»»
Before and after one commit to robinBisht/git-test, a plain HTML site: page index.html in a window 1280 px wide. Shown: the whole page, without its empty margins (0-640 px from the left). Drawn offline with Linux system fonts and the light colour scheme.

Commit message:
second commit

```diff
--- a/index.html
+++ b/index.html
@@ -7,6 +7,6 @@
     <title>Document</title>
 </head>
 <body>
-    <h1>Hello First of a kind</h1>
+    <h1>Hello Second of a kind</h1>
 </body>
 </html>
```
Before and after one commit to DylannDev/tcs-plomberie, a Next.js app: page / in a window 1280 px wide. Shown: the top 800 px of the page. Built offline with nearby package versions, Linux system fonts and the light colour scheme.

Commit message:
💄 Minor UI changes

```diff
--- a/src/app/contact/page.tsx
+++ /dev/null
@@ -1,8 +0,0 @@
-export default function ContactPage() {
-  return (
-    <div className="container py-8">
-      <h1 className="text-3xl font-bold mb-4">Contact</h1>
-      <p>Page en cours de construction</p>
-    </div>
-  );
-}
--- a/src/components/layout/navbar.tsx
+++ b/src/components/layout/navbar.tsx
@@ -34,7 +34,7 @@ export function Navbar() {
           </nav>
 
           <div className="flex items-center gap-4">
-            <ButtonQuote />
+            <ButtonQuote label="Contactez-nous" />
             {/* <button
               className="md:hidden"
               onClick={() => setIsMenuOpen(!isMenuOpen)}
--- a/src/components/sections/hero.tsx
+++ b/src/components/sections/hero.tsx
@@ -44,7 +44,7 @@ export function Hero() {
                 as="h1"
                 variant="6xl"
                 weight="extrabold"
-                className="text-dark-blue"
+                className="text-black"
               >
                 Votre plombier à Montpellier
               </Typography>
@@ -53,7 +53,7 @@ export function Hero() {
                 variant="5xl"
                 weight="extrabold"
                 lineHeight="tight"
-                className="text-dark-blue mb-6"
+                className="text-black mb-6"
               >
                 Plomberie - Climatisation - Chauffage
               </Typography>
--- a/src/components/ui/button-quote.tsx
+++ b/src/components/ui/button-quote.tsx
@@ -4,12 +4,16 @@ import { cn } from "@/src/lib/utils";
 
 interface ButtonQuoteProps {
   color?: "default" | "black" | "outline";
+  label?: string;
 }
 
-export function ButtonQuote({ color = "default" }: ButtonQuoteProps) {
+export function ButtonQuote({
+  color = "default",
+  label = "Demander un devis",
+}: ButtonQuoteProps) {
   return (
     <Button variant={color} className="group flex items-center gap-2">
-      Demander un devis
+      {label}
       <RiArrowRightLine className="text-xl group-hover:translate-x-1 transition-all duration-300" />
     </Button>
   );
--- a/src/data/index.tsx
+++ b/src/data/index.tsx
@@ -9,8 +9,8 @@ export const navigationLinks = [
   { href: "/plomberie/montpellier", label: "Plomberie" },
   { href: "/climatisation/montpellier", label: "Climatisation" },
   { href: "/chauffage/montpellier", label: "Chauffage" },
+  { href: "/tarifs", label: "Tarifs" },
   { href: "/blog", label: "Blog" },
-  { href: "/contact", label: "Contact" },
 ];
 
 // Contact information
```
««
About this exercise
In the records above, locate the lines holding the word "export". Copy each of them.

Finished exercise
-export default function ContactPage() {
@@ -34,7 +34,7 @@ export function Navbar() {
@@ -44,7 +44,7 @@ export function Hero() {
@@ -53,7 +53,7 @@ export function Hero() {
-export function ButtonQuote({ color = "default" }: ButtonQuoteProps) {
+export function ButtonQuote({
@@ -9,8 +9,8 @@ export const navigationLinks = [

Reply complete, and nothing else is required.